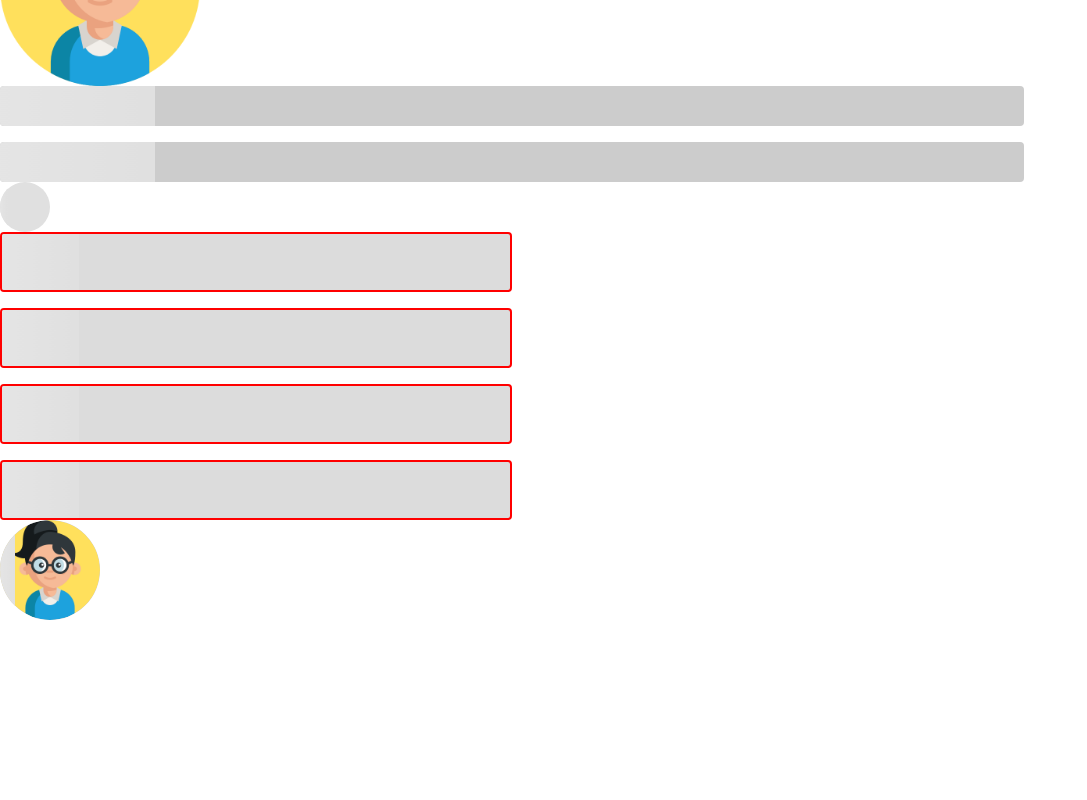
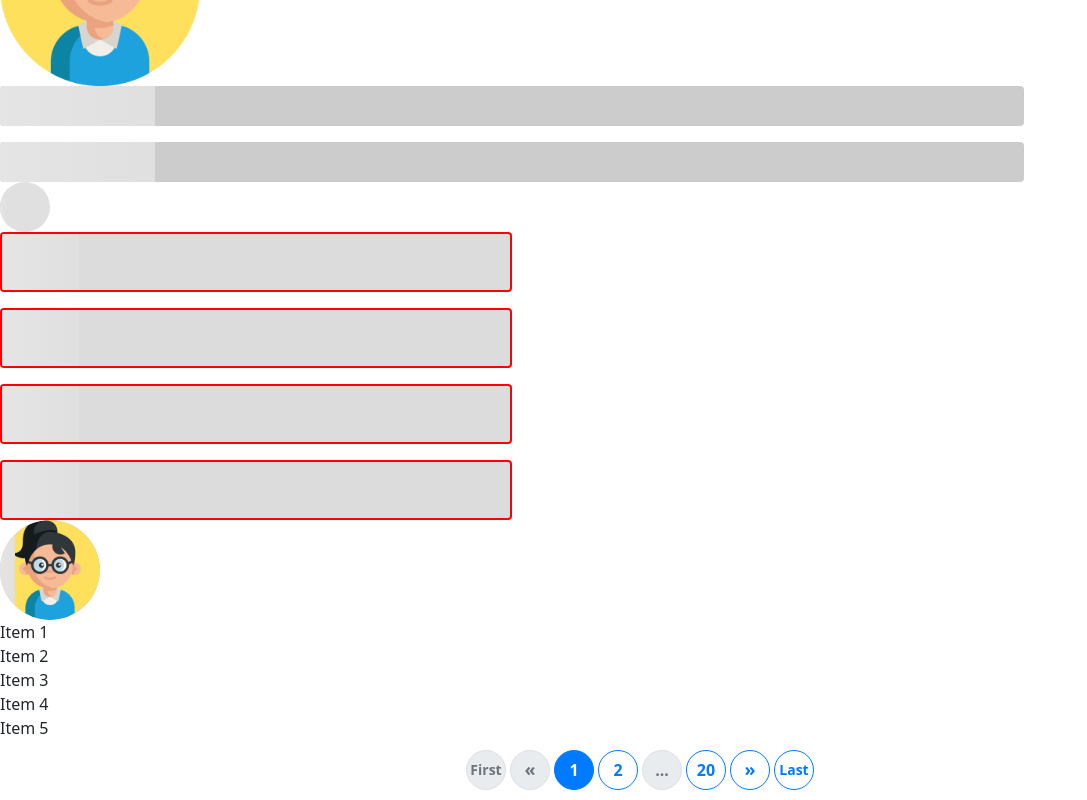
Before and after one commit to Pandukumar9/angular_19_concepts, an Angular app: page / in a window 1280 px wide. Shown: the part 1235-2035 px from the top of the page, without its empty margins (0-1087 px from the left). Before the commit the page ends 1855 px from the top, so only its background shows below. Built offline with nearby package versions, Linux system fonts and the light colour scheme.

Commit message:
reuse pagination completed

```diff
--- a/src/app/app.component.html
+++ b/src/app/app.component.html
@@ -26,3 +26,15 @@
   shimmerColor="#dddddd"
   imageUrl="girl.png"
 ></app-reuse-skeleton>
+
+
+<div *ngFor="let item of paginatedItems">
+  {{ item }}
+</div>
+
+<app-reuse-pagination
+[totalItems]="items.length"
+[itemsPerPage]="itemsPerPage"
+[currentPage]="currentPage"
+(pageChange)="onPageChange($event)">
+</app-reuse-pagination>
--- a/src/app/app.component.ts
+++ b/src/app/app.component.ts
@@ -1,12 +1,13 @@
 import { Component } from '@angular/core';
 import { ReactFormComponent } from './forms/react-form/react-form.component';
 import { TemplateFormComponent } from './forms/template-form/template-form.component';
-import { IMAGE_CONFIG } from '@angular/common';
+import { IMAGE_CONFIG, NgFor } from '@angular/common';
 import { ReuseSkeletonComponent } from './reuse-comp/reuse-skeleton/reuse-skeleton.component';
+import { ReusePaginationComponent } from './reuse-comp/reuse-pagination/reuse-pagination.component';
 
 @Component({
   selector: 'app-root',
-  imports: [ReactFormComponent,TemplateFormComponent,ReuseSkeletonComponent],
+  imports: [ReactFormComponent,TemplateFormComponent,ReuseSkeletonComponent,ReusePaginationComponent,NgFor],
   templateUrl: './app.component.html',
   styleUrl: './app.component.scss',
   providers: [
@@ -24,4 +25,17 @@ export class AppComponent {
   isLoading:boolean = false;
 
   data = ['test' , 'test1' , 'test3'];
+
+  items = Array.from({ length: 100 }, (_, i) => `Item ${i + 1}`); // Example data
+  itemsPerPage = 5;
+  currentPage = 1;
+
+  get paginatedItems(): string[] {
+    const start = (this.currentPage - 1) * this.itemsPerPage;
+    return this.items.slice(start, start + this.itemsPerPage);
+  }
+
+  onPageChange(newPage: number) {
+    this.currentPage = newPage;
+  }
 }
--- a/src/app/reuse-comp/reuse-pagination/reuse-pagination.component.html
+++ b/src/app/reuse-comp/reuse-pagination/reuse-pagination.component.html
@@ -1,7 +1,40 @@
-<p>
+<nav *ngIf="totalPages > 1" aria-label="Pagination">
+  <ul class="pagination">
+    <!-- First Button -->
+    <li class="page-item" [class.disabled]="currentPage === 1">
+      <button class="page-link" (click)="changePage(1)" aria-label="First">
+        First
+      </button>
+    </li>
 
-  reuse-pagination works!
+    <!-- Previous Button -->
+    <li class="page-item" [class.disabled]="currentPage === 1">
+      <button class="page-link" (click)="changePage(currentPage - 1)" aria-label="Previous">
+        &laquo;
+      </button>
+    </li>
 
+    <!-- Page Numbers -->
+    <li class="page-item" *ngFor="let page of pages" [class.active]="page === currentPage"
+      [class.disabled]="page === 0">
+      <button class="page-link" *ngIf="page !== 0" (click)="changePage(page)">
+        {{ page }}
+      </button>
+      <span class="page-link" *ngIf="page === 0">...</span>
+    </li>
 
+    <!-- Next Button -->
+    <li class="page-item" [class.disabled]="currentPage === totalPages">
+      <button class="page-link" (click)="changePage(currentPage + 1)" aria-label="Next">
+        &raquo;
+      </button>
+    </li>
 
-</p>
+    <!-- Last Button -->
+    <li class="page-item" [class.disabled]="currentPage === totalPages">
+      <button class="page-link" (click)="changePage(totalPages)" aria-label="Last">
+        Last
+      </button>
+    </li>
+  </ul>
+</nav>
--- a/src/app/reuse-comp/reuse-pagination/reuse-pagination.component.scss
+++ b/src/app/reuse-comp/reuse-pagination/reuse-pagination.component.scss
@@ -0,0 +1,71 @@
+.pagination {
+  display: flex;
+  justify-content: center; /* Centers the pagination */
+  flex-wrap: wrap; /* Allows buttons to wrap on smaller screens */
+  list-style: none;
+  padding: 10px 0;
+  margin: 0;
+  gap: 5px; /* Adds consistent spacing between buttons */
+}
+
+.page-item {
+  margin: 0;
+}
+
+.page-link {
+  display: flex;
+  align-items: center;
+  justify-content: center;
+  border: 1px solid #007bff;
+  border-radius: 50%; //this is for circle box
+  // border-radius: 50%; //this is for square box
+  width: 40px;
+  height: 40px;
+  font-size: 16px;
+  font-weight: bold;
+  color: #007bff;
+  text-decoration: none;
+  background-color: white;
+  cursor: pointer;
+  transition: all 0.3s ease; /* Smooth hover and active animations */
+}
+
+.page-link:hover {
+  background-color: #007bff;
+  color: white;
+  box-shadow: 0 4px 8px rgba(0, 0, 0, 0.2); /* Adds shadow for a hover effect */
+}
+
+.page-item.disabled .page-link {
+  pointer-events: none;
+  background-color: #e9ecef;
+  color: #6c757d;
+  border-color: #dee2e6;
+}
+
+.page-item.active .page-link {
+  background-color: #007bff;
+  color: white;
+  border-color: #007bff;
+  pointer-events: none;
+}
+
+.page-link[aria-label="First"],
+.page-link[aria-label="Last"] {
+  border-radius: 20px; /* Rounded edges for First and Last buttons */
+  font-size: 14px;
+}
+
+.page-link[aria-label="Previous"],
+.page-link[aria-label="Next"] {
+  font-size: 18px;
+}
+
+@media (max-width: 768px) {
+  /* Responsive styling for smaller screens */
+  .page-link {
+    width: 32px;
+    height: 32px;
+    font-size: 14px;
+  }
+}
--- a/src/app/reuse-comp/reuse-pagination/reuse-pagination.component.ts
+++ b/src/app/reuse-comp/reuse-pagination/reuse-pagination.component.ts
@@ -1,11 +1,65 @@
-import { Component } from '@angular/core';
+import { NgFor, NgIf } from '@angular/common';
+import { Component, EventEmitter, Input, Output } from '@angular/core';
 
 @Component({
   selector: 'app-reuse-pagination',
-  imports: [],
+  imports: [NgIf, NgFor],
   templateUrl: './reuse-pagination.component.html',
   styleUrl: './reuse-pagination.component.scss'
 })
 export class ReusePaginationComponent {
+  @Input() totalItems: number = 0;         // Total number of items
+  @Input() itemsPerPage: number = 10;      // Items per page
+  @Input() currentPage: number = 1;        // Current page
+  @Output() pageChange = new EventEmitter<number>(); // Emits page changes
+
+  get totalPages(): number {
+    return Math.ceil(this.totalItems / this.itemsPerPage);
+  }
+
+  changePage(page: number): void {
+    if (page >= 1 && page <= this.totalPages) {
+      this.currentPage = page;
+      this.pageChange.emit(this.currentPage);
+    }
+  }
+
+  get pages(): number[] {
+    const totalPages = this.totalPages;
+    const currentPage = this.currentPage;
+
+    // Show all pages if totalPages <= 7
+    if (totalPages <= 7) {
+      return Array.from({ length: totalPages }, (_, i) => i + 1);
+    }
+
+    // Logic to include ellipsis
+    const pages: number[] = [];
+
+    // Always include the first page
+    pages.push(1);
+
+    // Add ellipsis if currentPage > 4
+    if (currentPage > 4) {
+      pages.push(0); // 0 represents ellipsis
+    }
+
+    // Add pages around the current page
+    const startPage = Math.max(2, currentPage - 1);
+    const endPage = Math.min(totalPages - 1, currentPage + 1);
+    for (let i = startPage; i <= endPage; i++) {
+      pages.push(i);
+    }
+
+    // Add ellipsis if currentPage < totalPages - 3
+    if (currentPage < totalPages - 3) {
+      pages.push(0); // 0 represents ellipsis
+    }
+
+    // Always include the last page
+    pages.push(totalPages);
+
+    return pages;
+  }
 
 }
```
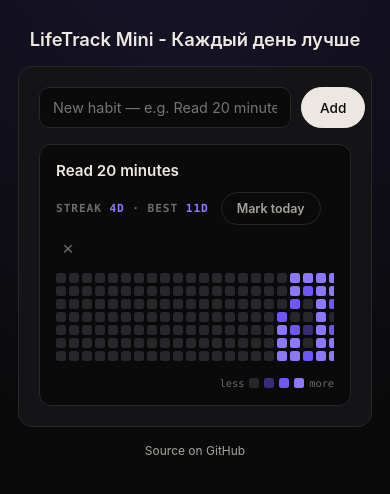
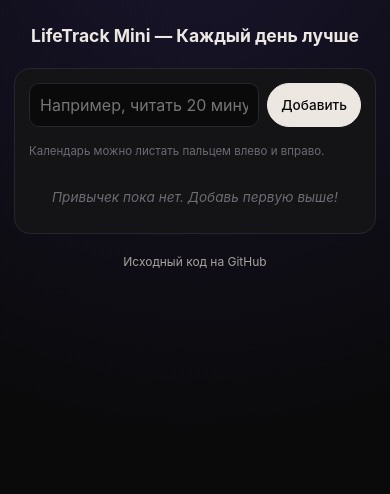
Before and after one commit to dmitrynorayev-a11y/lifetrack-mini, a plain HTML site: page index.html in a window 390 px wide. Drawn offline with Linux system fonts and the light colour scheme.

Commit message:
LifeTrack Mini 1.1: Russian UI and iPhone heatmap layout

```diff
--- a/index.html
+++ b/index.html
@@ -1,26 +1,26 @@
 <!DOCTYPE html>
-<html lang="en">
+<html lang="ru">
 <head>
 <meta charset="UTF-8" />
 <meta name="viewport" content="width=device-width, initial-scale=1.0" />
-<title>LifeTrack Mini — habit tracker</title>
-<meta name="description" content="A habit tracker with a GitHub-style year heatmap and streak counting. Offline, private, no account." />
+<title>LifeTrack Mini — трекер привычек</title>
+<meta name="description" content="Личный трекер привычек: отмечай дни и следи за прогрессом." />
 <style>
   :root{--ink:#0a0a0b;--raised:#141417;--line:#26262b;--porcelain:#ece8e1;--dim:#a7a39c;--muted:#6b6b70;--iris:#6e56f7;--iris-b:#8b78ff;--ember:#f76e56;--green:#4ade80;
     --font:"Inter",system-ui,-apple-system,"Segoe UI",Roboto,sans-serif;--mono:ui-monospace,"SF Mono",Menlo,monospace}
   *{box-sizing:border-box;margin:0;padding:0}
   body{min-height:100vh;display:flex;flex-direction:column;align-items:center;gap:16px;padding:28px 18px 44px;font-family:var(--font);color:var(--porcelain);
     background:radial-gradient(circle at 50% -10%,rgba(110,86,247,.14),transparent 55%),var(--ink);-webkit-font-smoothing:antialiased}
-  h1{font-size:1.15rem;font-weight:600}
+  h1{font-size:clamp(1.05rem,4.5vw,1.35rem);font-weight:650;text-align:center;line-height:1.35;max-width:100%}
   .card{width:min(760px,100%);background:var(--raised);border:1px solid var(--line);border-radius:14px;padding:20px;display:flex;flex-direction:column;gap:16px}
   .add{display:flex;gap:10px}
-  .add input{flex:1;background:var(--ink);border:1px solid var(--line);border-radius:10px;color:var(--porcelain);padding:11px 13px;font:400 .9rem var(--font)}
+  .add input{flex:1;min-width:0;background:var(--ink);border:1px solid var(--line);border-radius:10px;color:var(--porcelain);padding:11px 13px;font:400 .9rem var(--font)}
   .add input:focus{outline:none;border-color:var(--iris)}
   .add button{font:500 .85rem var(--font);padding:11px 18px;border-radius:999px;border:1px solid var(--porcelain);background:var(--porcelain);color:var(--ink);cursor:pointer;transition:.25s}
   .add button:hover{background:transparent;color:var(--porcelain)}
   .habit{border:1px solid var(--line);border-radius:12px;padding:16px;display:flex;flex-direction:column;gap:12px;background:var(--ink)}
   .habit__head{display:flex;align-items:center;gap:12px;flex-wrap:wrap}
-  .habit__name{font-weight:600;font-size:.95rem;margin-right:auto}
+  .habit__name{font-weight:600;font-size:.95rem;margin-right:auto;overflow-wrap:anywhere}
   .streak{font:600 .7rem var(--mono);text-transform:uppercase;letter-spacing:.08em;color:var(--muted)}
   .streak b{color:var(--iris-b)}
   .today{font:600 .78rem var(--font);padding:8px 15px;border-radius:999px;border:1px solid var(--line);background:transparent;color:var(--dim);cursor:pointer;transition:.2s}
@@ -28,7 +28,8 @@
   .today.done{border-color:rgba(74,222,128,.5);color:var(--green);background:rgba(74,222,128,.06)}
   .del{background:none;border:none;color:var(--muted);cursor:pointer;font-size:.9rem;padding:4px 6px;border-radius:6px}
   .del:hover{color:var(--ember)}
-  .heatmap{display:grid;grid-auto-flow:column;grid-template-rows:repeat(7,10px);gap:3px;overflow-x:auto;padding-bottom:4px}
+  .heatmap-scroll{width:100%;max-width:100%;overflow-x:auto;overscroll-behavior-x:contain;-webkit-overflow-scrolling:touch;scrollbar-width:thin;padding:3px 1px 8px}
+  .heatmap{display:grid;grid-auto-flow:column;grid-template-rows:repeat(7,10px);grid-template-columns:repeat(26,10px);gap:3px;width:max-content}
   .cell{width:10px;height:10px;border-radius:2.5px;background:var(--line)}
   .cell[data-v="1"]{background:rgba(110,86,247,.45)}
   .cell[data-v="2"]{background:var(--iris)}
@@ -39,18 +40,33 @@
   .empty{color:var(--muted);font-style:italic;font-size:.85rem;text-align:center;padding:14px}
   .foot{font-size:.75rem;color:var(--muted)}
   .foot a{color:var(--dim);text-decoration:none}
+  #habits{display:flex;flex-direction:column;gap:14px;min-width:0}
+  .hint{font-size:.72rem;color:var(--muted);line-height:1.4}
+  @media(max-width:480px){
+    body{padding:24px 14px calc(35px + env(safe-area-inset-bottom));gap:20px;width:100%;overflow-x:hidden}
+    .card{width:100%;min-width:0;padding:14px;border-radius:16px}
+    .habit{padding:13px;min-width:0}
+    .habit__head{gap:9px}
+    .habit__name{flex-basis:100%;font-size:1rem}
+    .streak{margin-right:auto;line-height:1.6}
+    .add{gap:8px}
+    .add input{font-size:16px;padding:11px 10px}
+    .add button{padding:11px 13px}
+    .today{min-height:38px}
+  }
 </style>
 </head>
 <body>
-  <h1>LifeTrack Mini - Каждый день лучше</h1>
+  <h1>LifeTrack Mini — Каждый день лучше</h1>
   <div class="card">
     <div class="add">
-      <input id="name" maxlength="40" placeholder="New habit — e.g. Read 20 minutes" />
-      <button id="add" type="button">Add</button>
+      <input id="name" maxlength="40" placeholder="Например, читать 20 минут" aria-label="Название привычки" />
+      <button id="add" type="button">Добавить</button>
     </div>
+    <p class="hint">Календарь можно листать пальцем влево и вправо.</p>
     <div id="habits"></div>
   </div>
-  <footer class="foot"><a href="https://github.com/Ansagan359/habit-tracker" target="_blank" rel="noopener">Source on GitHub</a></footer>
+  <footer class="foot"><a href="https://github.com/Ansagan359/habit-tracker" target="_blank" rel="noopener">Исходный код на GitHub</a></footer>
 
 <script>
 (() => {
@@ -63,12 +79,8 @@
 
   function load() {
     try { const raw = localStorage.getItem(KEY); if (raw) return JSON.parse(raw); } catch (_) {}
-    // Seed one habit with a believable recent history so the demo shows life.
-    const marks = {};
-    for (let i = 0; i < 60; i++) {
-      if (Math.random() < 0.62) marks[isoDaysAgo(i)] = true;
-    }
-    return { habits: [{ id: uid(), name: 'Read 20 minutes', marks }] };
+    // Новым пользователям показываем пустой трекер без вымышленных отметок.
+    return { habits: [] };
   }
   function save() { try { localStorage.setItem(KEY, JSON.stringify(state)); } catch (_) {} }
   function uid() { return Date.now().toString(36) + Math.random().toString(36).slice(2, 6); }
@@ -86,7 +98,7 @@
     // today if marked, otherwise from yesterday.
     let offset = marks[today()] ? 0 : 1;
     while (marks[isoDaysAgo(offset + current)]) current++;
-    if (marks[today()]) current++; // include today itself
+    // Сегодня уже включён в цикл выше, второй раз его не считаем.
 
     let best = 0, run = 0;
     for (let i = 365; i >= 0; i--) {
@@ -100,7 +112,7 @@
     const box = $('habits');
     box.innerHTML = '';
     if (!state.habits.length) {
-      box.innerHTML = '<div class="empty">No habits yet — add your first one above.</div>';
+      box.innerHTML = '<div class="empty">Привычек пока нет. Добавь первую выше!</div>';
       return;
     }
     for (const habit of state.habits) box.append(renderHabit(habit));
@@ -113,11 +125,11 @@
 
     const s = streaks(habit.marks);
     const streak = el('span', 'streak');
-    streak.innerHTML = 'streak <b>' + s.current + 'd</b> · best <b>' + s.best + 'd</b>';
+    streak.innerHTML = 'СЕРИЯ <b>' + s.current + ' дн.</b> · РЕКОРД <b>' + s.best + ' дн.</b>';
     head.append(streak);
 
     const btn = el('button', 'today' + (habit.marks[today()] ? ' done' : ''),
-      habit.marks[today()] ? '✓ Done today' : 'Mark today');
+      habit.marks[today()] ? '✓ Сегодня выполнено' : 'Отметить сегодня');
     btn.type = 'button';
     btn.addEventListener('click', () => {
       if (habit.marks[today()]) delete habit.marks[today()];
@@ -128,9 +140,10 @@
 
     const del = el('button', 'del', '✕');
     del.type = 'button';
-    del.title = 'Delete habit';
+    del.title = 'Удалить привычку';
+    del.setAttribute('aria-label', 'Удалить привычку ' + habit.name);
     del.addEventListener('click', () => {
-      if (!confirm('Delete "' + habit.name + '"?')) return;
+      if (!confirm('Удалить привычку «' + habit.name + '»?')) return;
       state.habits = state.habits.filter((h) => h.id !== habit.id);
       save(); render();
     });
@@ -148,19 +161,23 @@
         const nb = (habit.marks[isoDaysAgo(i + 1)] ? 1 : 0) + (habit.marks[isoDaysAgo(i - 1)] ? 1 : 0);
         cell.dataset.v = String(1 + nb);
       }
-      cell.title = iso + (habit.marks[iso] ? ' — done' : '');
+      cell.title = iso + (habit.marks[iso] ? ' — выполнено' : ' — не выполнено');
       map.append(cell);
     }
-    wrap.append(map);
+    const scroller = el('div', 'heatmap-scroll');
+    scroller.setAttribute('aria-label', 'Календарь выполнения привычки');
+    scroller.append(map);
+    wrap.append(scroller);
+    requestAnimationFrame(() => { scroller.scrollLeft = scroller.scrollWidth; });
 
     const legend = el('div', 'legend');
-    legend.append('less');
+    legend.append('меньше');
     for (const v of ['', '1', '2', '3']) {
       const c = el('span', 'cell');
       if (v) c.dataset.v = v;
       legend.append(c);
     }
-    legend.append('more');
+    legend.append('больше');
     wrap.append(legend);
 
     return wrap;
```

+ + + + +

:: Exercise description ::
Present each line from the listing that holds the string "legend".

:: Output for this exercise ::
     const legend = el('div', 'legend');
-    legend.append('less');
+    legend.append('меньше');
       legend.append(c);
-    legend.append('more');
+    legend.append('больше');
     wrap.append(legend);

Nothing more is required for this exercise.